There is no evidence that the proper and legitimate exchange of information between law enforcement has been hampered by privacy laws elsewhere.  Abusing someone’s private information, such as releasing it for no good policy or forensic reason should be the subject of censure and action.

While the proposed federal tort is aimed at protecting “serious” invasions of privacy, Mr Clark said there was “a serious risk with open-ended phrases that there will be unintended consequences”.

But the ALRC did consider a range of factors which are included in the balancing act.

His views are in line with those of West Australian Attorney-General Christian Porter.

“The Western Australian public sector should not be legislated for by the commonwealth,” Mr Porter said.

He said the federal government had previously proceeded on the basis that privacy regulation of state and territory public sectors would remain the legislative responsibility of state governments.

But Queensland Attorney-General Paul Lucas said the law of negligence applied to the states “and so should any statutory tort of privacy”.

“I can’t comment on whether that should be through federal co-operative legislation or state legislation until . . . we see what the details of the commonwealth proposal are,” Mr Lucas said.

The report being considered by Mr O’Connor says the federal government has sufficient constitutional power for its legislation to cover state government agencies as well as the commonwealth.

“The statutory cause of action for invasion of privacy should be in federal legislation and should cover federal agencies, organisations and individuals,” the ALRC told the federal government in its 2008 report.

“As no states or territories currently have a statutory cause of action for invasion of privacy, failure to extend the coverage of the cause of action to state and territory public sectors would result in gaps in coverage.”

The commission’s plan differs sharply from the normal law governing the liability of government agencies. Unlike claims for physical injuries, payout for breaches of the privacy tort would be made even if the invasion of privacy caused no damage.

The nature of the breach is actionable per se, much like nuisance or trespass.  The loss is the humiliation.  That is the damage.  Claims for physical injuries do usually include a component for pain and suffering as well as loss of income.  Not to have a claim actionable per se would render the action meaningless.

The privacy tort would also clash with some of the “tort reforms” that were introduced by state governments almost a decade ago to end excessive damages claims and address a blow-out in insurance premiums.
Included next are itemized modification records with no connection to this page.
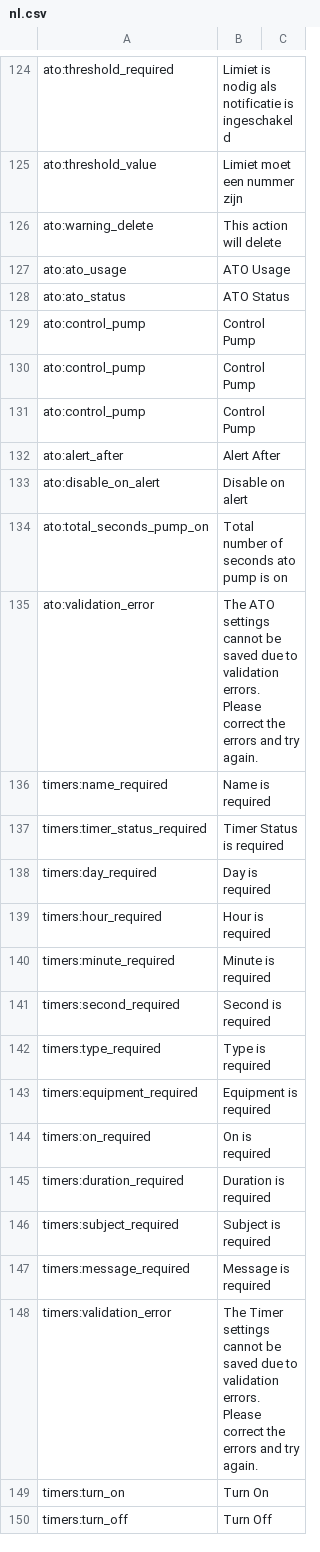
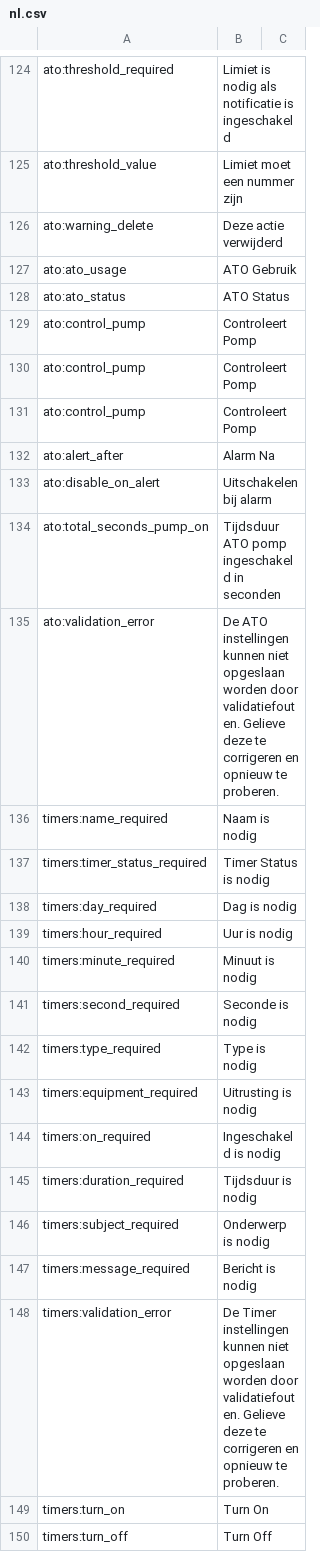
Before and after one commit to reef-pi/reef-pi, a CSV file: front-end/assets/translations/nl.csv, drawn as a sheet; only a part is shown, gaps mark what is left out.

Commit message:
Update nl.csv

```diff
--- a/front-end/assets/translations/nl.csv
+++ b/front-end/assets/translations/nl.csv
@@ -125,25 +125,25 @@ ato:threshold_required,Limiet is nodig als notificatie is ingeschakeld
 ato:threshold_value,Limiet moet een nummer zijn
-ato:warning_delete,This action will delete
-ato:ato_usage,ATO Usage
+ato:warning_delete,Deze actie verwijderd
+ato:ato_usage,ATO Gebruik
 ato:ato_status,ATO Status
-ato:control_pump,Control Pump
-ato:control_pump,Control Pump
-ato:control_pump,Control Pump
-ato:alert_after,Alert After
-ato:disable_on_alert,Disable on alert
-ato:total_seconds_pump_on,Total number of seconds ato pump is on
-ato:validation_error,The ATO settings cannot be saved due to validation errors.  Please correct the errors and try again.
-timers:name_required,Name is required
-timers:timer_status_required,Timer Status is required
-timers:day_required,Day is required
-timers:hour_required,Hour is required
-timers:minute_required,Minute is required
-timers:second_required,Second is required
-timers:type_required,Type is required
-timers:equipment_required,Equipment is required
-timers:on_required,On is required
-timers:duration_required,Duration is required
-timers:subject_required,Subject is required
-timers:message_required,Message is required
-timers:validation_error,The Timer settings cannot be saved due to validation errors.  Please correct the errors and try again.
+ato:control_pump,Controleert Pomp
+ato:control_pump,Controleert Pomp
+ato:control_pump,Controleert Pomp
+ato:alert_after,Alarm Na
+ato:disable_on_alert,Uitschakelen bij alarm
+ato:total_seconds_pump_on,Tijdsduur ATO pomp ingeschakeld in seconden
+ato:validation_error,De ATO instellingen kunnen niet opgeslaan worden door validatiefouten. Gelieve deze te corrigeren en opnieuw te proberen.
+timers:name_required,Naam is nodig
+timers:timer_status_required,Timer Status is nodig
+timers:day_required,Dag is nodig
+timers:hour_required,Uur is nodig
+timers:minute_required,Minuut is nodig
+timers:second_required,Seconde is nodig
+timers:type_required,Type is nodig
+timers:equipment_required,Uitrusting is nodig
+timers:on_required,Ingeschakeld is nodig
+timers:duration_required,Tijdsduur is nodig
+timers:subject_required,Onderwerp is nodig
+timers:message_required,Bericht is nodig
+timers:validation_error,De Timer instellingen kunnen niet opgeslaan worden door validatiefouten. Gelieve deze te corrigeren en opnieuw te proberen.
 timers:turn_on,Turn On
```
Those changes introduced a higher threshold test when negligence claims were brought against most government agencies.

Nonsense.  What clash?  They are different rights dealing with massively different issues  As for the excessive damages claim it is purely and simply assertion to claim there is a similarity.
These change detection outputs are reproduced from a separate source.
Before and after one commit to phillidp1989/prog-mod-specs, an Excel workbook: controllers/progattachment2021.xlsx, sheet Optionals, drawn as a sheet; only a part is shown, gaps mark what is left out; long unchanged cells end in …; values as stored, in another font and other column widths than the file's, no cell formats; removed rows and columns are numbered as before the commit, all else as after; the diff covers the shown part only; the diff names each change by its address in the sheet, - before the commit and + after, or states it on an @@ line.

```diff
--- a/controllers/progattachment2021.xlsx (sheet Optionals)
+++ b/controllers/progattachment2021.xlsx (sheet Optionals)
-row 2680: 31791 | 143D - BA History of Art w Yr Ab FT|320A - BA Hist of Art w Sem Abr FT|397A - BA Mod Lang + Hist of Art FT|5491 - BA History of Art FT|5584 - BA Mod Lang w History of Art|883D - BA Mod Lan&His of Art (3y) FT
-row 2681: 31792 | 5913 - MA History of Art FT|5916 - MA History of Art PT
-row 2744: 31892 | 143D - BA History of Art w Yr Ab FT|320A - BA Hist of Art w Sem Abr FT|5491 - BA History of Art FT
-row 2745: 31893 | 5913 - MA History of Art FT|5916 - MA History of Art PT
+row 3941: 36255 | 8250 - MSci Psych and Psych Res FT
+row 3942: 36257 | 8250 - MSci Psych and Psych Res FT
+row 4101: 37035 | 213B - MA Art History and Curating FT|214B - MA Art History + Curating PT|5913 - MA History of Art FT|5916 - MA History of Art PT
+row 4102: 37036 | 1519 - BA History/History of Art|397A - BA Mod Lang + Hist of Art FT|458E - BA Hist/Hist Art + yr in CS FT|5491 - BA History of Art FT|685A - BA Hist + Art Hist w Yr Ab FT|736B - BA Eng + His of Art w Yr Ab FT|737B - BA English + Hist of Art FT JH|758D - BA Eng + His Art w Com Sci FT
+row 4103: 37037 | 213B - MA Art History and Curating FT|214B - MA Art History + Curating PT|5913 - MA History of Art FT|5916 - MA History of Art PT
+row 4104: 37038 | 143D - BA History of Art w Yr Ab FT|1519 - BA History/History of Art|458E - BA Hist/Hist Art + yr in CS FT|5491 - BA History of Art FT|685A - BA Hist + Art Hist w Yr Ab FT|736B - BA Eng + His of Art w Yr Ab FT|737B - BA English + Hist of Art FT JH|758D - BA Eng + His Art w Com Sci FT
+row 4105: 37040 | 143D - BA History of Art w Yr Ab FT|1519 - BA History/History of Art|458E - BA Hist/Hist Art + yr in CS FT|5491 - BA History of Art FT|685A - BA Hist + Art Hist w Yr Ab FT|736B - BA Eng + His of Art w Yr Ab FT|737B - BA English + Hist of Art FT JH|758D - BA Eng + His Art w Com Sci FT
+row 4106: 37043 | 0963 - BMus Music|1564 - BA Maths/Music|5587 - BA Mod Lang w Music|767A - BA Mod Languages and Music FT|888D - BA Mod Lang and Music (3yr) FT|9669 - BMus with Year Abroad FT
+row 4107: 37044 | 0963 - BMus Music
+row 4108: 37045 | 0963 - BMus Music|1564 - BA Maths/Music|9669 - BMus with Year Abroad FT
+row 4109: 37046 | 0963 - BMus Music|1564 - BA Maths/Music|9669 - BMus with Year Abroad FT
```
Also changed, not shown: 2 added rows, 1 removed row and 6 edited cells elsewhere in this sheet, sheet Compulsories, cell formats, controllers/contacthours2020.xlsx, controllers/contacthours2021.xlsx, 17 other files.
Plaintiff lawyer Tom Goudkamp, managing director of Stacks Goudkamp, said: “This has made it almost impossible to sue local councils over potholes that cause injuries unless you can prove somebody had actual knowledge of the risk.”

The states introduced those tort reforms after former NSW chief justice Jim Spigelman criticised excessive damages payouts and warned that the law of negligence had become “the last outpost of the welfare state”.
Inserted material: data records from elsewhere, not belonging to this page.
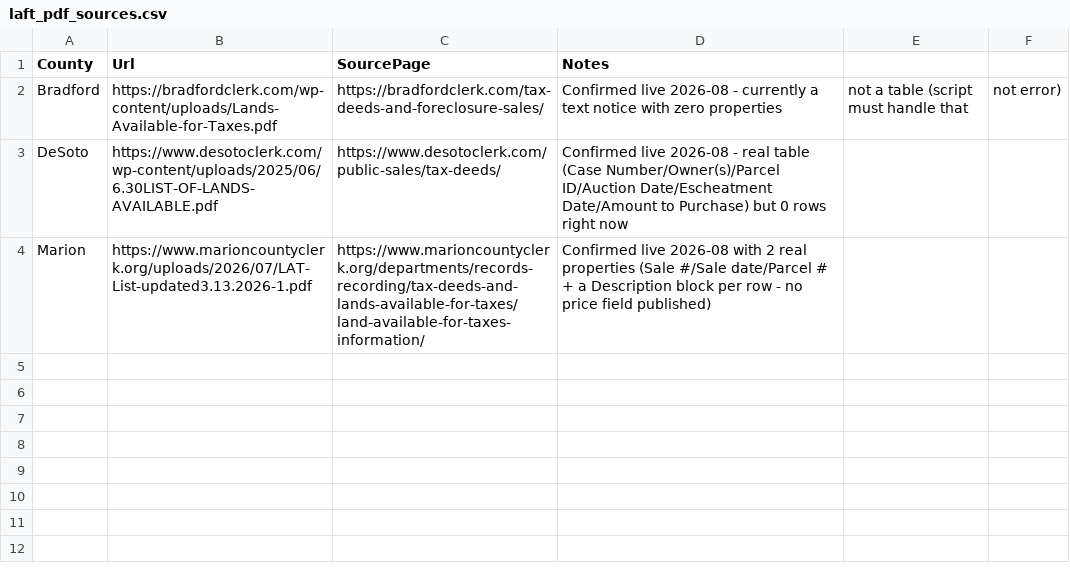
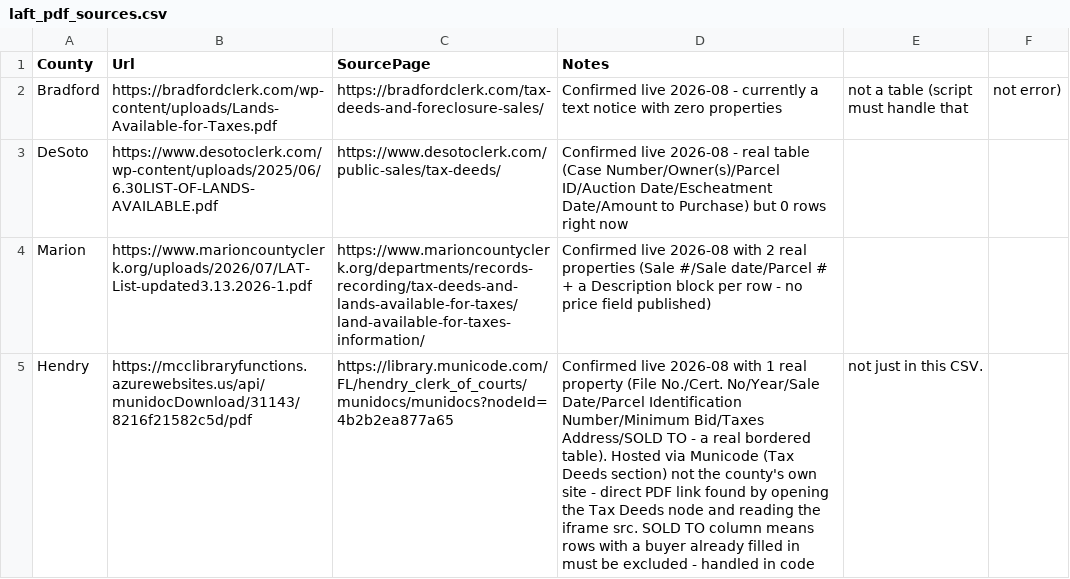
Before and after one commit to rodzmodzllc-max/taxdeed-scraper, a CSV file: data/laft_pdf_sources.csv, drawn as a sheet; the diff names each change by its address in the sheet, - before the commit and + after, or states it on an @@ line.

Commit message:
Add Hendry to confirmed LAFT PDF sources (found via Municode Tax Deeds section, not the Clerk site directly)

```diff
--- a/data/laft_pdf_sources.csv
+++ b/data/laft_pdf_sources.csv
+row 5: Hendry | https://mcclibraryfunctions.azurewebsites.us/api/munidocDownload/31143/8216f21582c5d/pdf | https://library.municode.com/FL/hendry_clerk_of_courts/munidocs/munidocs?nodeId=4b2b2ea877a65 | Confirmed live 2026-08 with 1 real property (File No./Cert. No/Year/Sale Date/Parcel Identification Number/Minimum Bid/Taxes Address/SOLD TO - a real bordered table). Hosted via Municode (Tax Deeds section) not the county's own site - direct PDF link found by opening the Tax Deeds node and reading the iframe src. SOLD TO column means rows with a buyer already filled in must be excluded - handled in code | not just in this CSV.
```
The test for negligence in most of the state public sectors now focuses on whether a reasonable government agency in the position of the agency being sued could have foreseen the damage caused by its actions. But for the privacy tort, the test for liability proposed by the ALRC places more weight on the views of a judge. The test for the privacy tort would require a judge to decide whether there was a “reasonable expectation of privacy”.

A judge makes a determination on the facts, and applying that to a test on a reasonableness or what is a reasonable expectation of privacy as against any defences.  It is a false dichotomy and one that is pretty silly.

While the privacy tort could be brought against all public-sector agencies, the ALRC has recognised that constitutional limitations mean top state officials and ministers will be beyond its reach.



Comments are closed.